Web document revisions

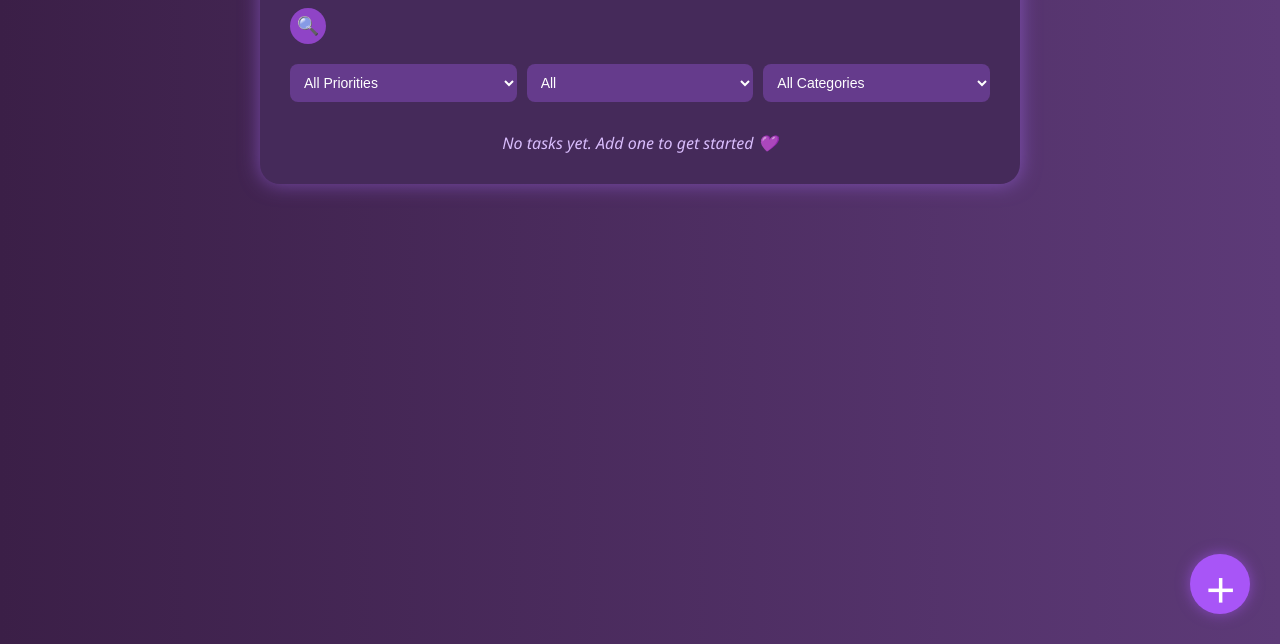
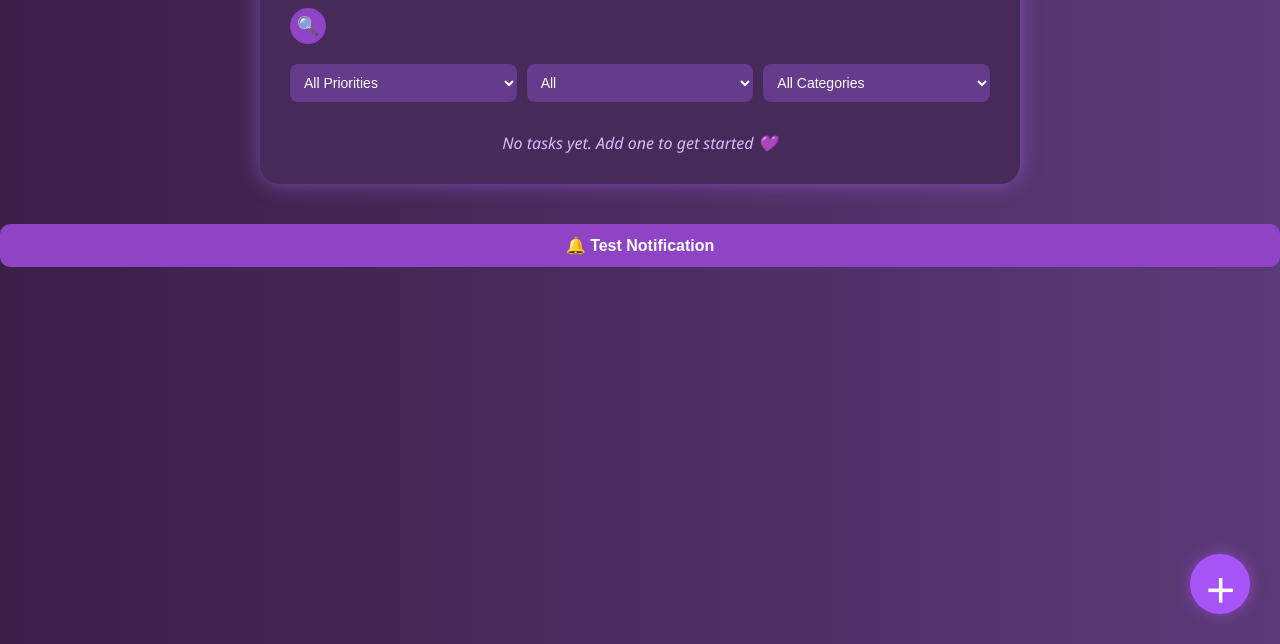
Before and after one commit to princessfaiza/Task-Planner, a plain HTML site: page index.html in a window 1280 px wide. Shown: the part 156-800 px from the top of the page. Drawn offline with Linux system fonts and the light colour scheme.

Commit message:
Update index.html

```diff
--- a/index.html
+++ b/index.html
@@ -474,8 +474,10 @@ body.light .filters-container select {
     </div>
   <div class="top-bar">
 </div>
-    <button onclick="testPush()">🔔 Test Notification</button>
 </div>
+<button onclick="testPush()">🔔 Test Notification</button>
+<button id="installBtn" onclick="installPWA()" style="display:none;">📲 Install App</button>
+
 <script>
 document.addEventListener("DOMContentLoaded", () => {
   let editingTaskId = null;
@@ -764,6 +766,19 @@ sortSelect.value = "dueDate-asc";
       });
     }
   }
+   function installPWA() {
+    if (deferredPrompt) {
+      deferredPrompt.prompt();
+      deferredPrompt.userChoice.then(choice => {
+        if (choice.outcome === "accepted") {
+          console.log("User accepted the A2HS prompt");
+        } else {
+          console.log("User dismissed the prompt");
+        }
+        deferredPrompt = null;
+      });
+    }
+   }
 </script>
 </body>
 </html>
```
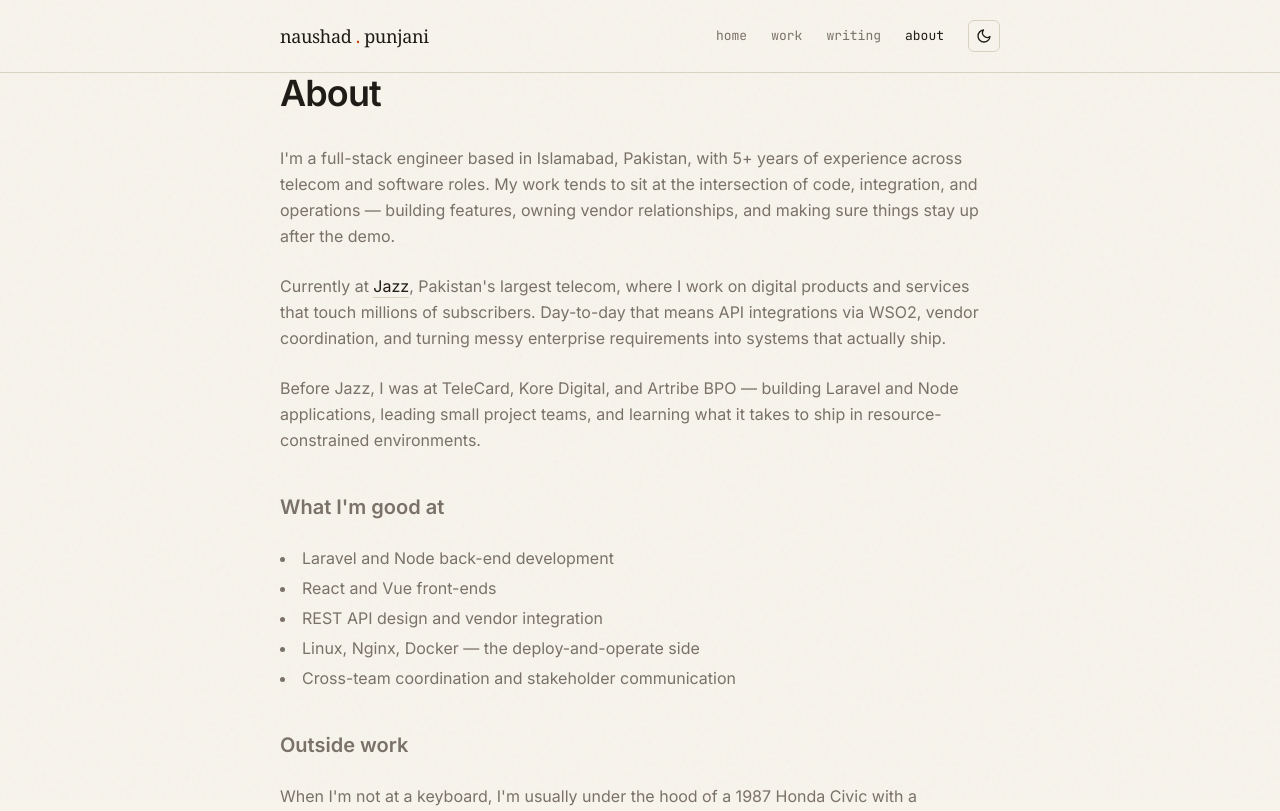
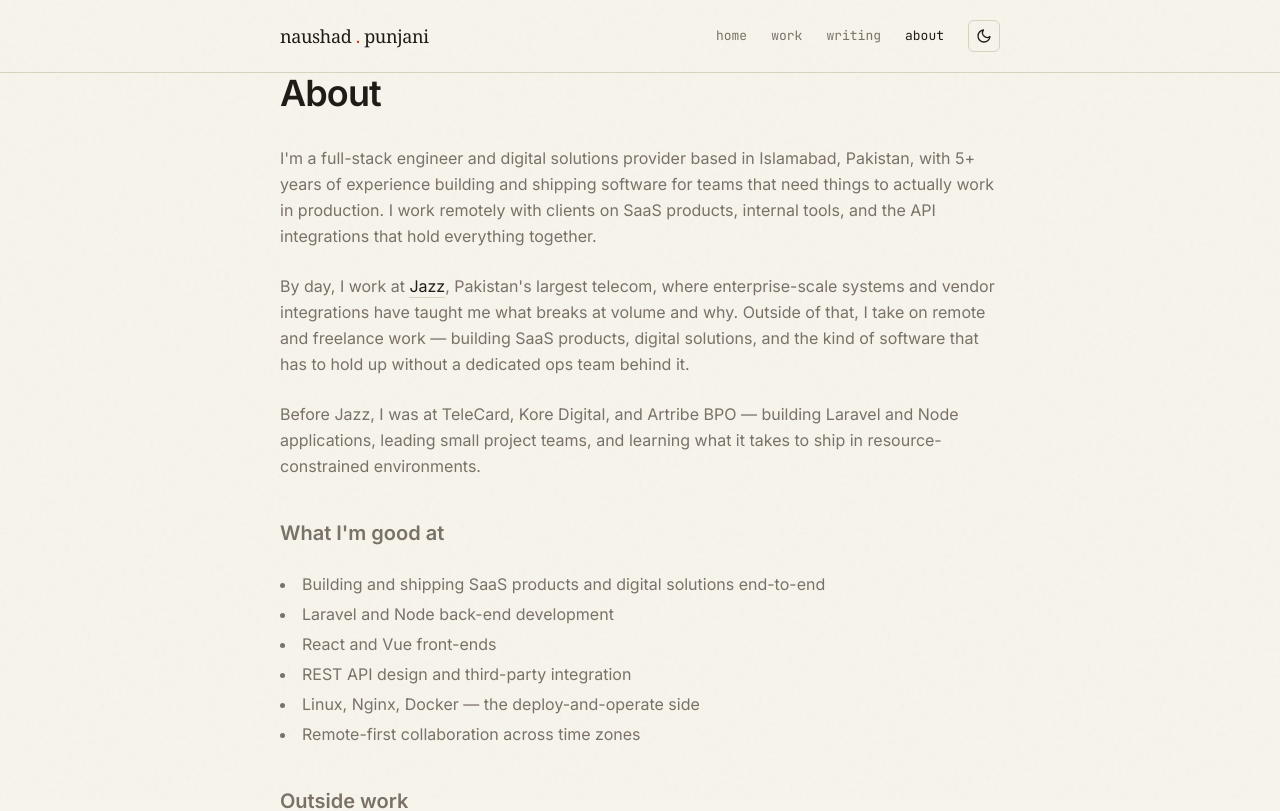
Before and after one commit to NaushadAP/naushadpunjani.com, a SvelteKit app: page /about in a window 1280 px wide. Shown: the top 811 px of the page. Built offline with nearby package versions, Linux system fonts and the light colour scheme; no server answers.

Commit message:
pivot content to digital solutions

```diff
--- a/src/routes/+page.server.js
+++ b/src/routes/+page.server.js
@@ -13,7 +13,7 @@ const FEATURED_REPOS = [
 const MANUAL = {
   'wso2-integrator-cheatsheet': {
     short:
-      'A practical reference for WSO2 EI and Micro Integrator. Patterns, gotchas, and recipes from telecom production.',
+      'A practical reference for WSO2 EI and Micro Integrator. Patterns, gotchas, and recipes from real production use.',
     stack: ['wso2', 'integration', 'docs']
   },
   'job-portal': {
--- a/src/routes/+page.svelte
+++ b/src/routes/+page.svelte
@@ -38,10 +38,10 @@
 </script>
 
 <svelte:head>
-  <title>Naushad Punjani — Full-stack engineer</title>
+  <title>Naushad Punjani — Full-stack engineer &amp; digital solutions provider</title>
   <meta
     name="description"
-    content="Full-stack engineer at Jazz. Five years deep in Laravel, Node, and the in-between."
+    content="Remote full-stack engineer and digital solutions provider. Five years deep in Laravel, Node, and the in-between, building SaaS products for clients worldwide."
   />
 </svelte:head>
 
@@ -50,11 +50,11 @@
   <div class="grid gap-8 items-start" style="grid-template-columns: minmax(0, 1fr) 240px;">
     <div>
       <div class="label-mono mb-4">
-        <span class="status-dot"></span>currently at jazz telecom, islamabad
+        <span class="status-dot"></span>available for remote work · saas &amp; digital solutions
       </div>
 
       <h1 class="font-serif" style="font-size: 46px; line-height: 1.05; margin: 0 0 6px; font-weight: 500;">
-        Engineer at Jazz. Five years deep in <span class="marker">Laravel, Node</span>, and the in-between.
+        Full-stack engineer &amp; digital solutions provider. Five years deep in <span class="marker">Laravel, Node</span>, and the in-between.
       </h1>
 
       <div class="font-hand" style="color: var(--accent); font-size: 22px; margin: 6px 0 24px; transform: rotate(-1.5deg); display: inline-block;">
@@ -62,7 +62,7 @@
       </div>
 
       <p style="font-size: 16px; line-height: 1.7; max-width: 540px;">
-        I build and operate the systems that move money, messages, and minutes through Pakistan's largest telecom. The interesting work is usually in the integration layer — between teams, between vendors, between what the spec says and what the network actually does. That's where I live.
+        I build and ship SaaS products and digital solutions for teams that need things to work in production, not just in the demo. Day-to-day, that means backend systems, API integrations, and the connective tissue between what a spec promises and what the software actually does — for remote clients as much as for the enterprise systems I work on by day. That's where I live.
       </p>
 
       <div class="flex gap-4 mt-7 font-mono" style="font-size: 13px;">
--- a/src/routes/about/+page.svelte
+++ b/src/routes/about/+page.svelte
@@ -1,6 +1,6 @@
 <svelte:head>
   <title>About — Naushad Punjani</title>
-  <meta name="description" content="About Naushad Punjani — full-stack engineer based in Islamabad, Pakistan." />
+  <meta name="description" content="About Naushad Punjani — remote full-stack engineer and digital solutions provider based in Islamabad, Pakistan." />
 </svelte:head>
 
 <section class="container-prose">
@@ -8,17 +8,18 @@
 
   <div class="mt-8 space-y-6 text-[color:var(--muted)] leading-relaxed">
     <p>
-      I'm a full-stack engineer based in Islamabad, Pakistan, with 5+ years of experience across
-      telecom and software roles. My work tends to sit at the intersection of code, integration,
-      and operations — building features, owning vendor relationships, and making sure things stay
-      up after the demo.
+      I'm a full-stack engineer and digital solutions provider based in Islamabad, Pakistan, with
+      5+ years of experience building and shipping software for teams that need things to actually
+      work in production. I work remotely with clients on SaaS products, internal tools, and the
+      API integrations that hold everything together.
     </p>
 
     <p>
-      Currently at <a class="link" href="https://jazz.com.pk">Jazz</a>, Pakistan's largest telecom,
-      where I work on digital products and services that touch millions of subscribers. Day-to-day
-      that means API integrations via WSO2, vendor coordination, and turning messy enterprise
-      requirements into systems that actually ship.
+      By day, I work at <a class="link" href="https://jazz.com.pk">Jazz</a>, Pakistan's largest
+      telecom, where enterprise-scale systems and vendor integrations have taught me what breaks
+      at volume and why. Outside of that, I take on remote and freelance work — building SaaS
+      products, digital solutions, and the kind of software that has to hold up without a dedicated
+      ops team behind it.
     </p>
 
     <p>
@@ -29,11 +30,12 @@
 
     <h2 class="text-xl font-semibold pt-4">What I'm good at</h2>
     <ul class="list-disc list-inside space-y-1">
+      <li>Building and shipping SaaS products and digital solutions end-to-end</li>
       <li>Laravel and Node back-end development</li>
       <li>React and Vue front-ends</li>
-      <li>REST API design and vendor integration</li>
+      <li>REST API design and third-party integration</li>
       <li>Linux, Nginx, Docker — the deploy-and-operate side</li>
-      <li>Cross-team coordination and stakeholder communication</li>
+      <li>Remote-first collaboration across time zones</li>
     </ul>
 
     <h2 class="text-xl font-semibold pt-4">Outside work</h2>
@@ -46,7 +48,8 @@
     <h2 class="text-xl font-semibold pt-4">Get in touch</h2>
     <p>
       I'm open to remote full-stack and backend roles, freelance Laravel/Node/React projects, and
-      conversations on API architecture or vendor risk. The fastest way to reach me is
+      building SaaS products or digital solutions for teams that need something shipped and
+      maintained properly. The fastest way to reach me is
       <a class="link" href="mailto:napunjani@gmail.com">napunjani@gmail.com</a> or
       <a class="link" href="https://www.linkedin.com/in/naushad-punjani-a3b014129/">LinkedIn</a>.
     </p>
```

§ **Your task**: The copy you give must repeat each record character for character, but it must not include the pictures.

§ **Task result**:
Before and after one commit to princessfaiza/Task-Planner, a plain HTML site: page index.html in a window 1280 px wide. Shown: the part 156-800 px from the top of the page. Drawn offline with Linux system fonts and the light colour scheme.

Commit message:
Update index.html

```diff
--- a/index.html
+++ b/index.html
@@ -474,8 +474,10 @@ body.light .filters-container select {
     </div>
   <div class="top-bar">
 </div>
-    <button onclick="testPush()">🔔 Test Notification</button>
 </div>
+<button onclick="testPush()">🔔 Test Notification</button>
+<button id="installBtn" onclick="installPWA()" style="display:none;">📲 Install App</button>
+
 <script>
 document.addEventListener("DOMContentLoaded", () => {
   let editingTaskId = null;
@@ -764,6 +766,19 @@ sortSelect.value = "dueDate-asc";
       });
     }
   }
+   function installPWA() {
+    if (deferredPrompt) {
+      deferredPrompt.prompt();
+      deferredPrompt.userChoice.then(choice => {
+        if (choice.outcome === "accepted") {
+          console.log("User accepted the A2HS prompt");
+        } else {
+          console.log("User dismissed the prompt");
+        }
+        deferredPrompt = null;
+      });
+    }
+   }
 </script>
 </body>
 </html>
```
Before and after one commit to NaushadAP/naushadpunjani.com, a SvelteKit app: page /about in a window 1280 px wide. Shown: the top 811 px of the page. Built offline with nearby package versions, Linux system fonts and the light colour scheme; no server answers.

Commit message:
pivot content to digital solutions

```diff
--- a/src/routes/+page.server.js
+++ b/src/routes/+page.server.js
@@ -13,7 +13,7 @@ const FEATURED_REPOS = [
 const MANUAL = {
   'wso2-integrator-cheatsheet': {
     short:
-      'A practical reference for WSO2 EI and Micro Integrator. Patterns, gotchas, and recipes from telecom production.',
+      'A practical reference for WSO2 EI and Micro Integrator. Patterns, gotchas, and recipes from real production use.',
     stack: ['wso2', 'integration', 'docs']
   },
   'job-portal': {
--- a/src/routes/+page.svelte
+++ b/src/routes/+page.svelte
@@ -38,10 +38,10 @@
 </script>
 
 <svelte:head>
-  <title>Naushad Punjani — Full-stack engineer</title>
+  <title>Naushad Punjani — Full-stack engineer &amp; digital solutions provider</title>
   <meta
     name="description"
-    content="Full-stack engineer at Jazz. Five years deep in Laravel, Node, and the in-between."
+    content="Remote full-stack engineer and digital solutions provider. Five years deep in Laravel, Node, and the in-between, building SaaS products for clients worldwide."
   />
 </svelte:head>
 
@@ -50,11 +50,11 @@
   <div class="grid gap-8 items-start" style="grid-template-columns: minmax(0, 1fr) 240px;">
     <div>
       <div class="label-mono mb-4">
-        <span class="status-dot"></span>currently at jazz telecom, islamabad
+        <span class="status-dot"></span>available for remote work · saas &amp; digital solutions
       </div>
 
       <h1 class="font-serif" style="font-size: 46px; line-height: 1.05; margin: 0 0 6px; font-weight: 500;">
-        Engineer at Jazz. Five years deep in <span class="marker">Laravel, Node</span>, and the in-between.
+        Full-stack engineer &amp; digital solutions provider. Five years deep in <span class="marker">Laravel, Node</span>, and the in-between.
       </h1>
 
       <div class="font-hand" style="color: var(--accent); font-size: 22px; margin: 6px 0 24px; transform: rotate(-1.5deg); display: inline-block;">
@@ -62,7 +62,7 @@
       </div>
 
       <p style="font-size: 16px; line-height: 1.7; max-width: 540px;">
-        I build and operate the systems that move money, messages, and minutes through Pakistan's largest telecom. The interesting work is usually in the integration layer — between teams, between vendors, between what the spec says and what the network actually does. That's where I live.
+        I build and ship SaaS products and digital solutions for teams that need things to work in production, not just in the demo. Day-to-day, that means backend systems, API integrations, and the connective tissue between what a spec promises and what the software actually does — for remote clients as much as for the enterprise systems I work on by day. That's where I live.
       </p>
 
       <div class="flex gap-4 mt-7 font-mono" style="font-size: 13px;">
--- a/src/routes/about/+page.svelte
+++ b/src/routes/about/+page.svelte
@@ -1,6 +1,6 @@
 <svelte:head>
   <title>About — Naushad Punjani</title>
-  <meta name="description" content="About Naushad Punjani — full-stack engineer based in Islamabad, Pakistan." />
+  <meta name="description" content="About Naushad Punjani — remote full-stack engineer and digital solutions provider based in Islamabad, Pakistan." />
 </svelte:head>
 
 <section class="container-prose">
@@ -8,17 +8,18 @@
 
   <div class="mt-8 space-y-6 text-[color:var(--muted)] leading-relaxed">
     <p>
-      I'm a full-stack engineer based in Islamabad, Pakistan, with 5+ years of experience across
-      telecom and software roles. My work tends to sit at the intersection of code, integration,
-      and operations — building features, owning vendor relationships, and making sure things stay
-      up after the demo.
+      I'm a full-stack engineer and digital solutions provider based in Islamabad, Pakistan, with
+      5+ years of experience building and shipping software for teams that need things to actually
+      work in production. I work remotely with clients on SaaS products, internal tools, and the
+      API integrations that hold everything together.
     </p>
 
     <p>
-      Currently at <a class="link" href="https://jazz.com.pk">Jazz</a>, Pakistan's largest telecom,
-      where I work on digital products and services that touch millions of subscribers. Day-to-day
-      that means API integrations via WSO2, vendor coordination, and turning messy enterprise
-      requirements into systems that actually ship.
+      By day, I work at <a class="link" href="https://jazz.com.pk">Jazz</a>, Pakistan's largest
+      telecom, where enterprise-scale systems and vendor integrations have taught me what breaks
+      at volume and why. Outside of that, I take on remote and freelance work — building SaaS
+      products, digital solutions, and the kind of software that has to hold up without a dedicated
+      ops team behind it.
     </p>
 
     <p>
@@ -29,11 +30,12 @@
 
     <h2 class="text-xl font-semibold pt-4">What I'm good at</h2>
     <ul class="list-disc list-inside space-y-1">
+      <li>Building and shipping SaaS products and digital solutions end-to-end</li>
       <li>Laravel and Node back-end development</li>
       <li>React and Vue front-ends</li>
-      <li>REST API design and vendor integration</li>
+      <li>REST API design and third-party integration</li>
       <li>Linux, Nginx, Docker — the deploy-and-operate side</li>
-      <li>Cross-team coordination and stakeholder communication</li>
+      <li>Remote-first collaboration across time zones</li>
     </ul>
 
     <h2 class="text-xl font-semibold pt-4">Outside work</h2>
@@ -46,7 +48,8 @@
     <h2 class="text-xl font-semibold pt-4">Get in touch</h2>
     <p>
       I'm open to remote full-stack and backend roles, freelance Laravel/Node/React projects, and
-      conversations on API architecture or vendor risk. The fastest way to reach me is
+      building SaaS products or digital solutions for teams that need something shipped and
+      maintained properly. The fastest way to reach me is
       <a class="link" href="mailto:napunjani@gmail.com">napunjani@gmail.com</a> or
       <a class="link" href="https://www.linkedin.com/in/naushad-punjani-a3b014129/">LinkedIn</a>.
     </p>
```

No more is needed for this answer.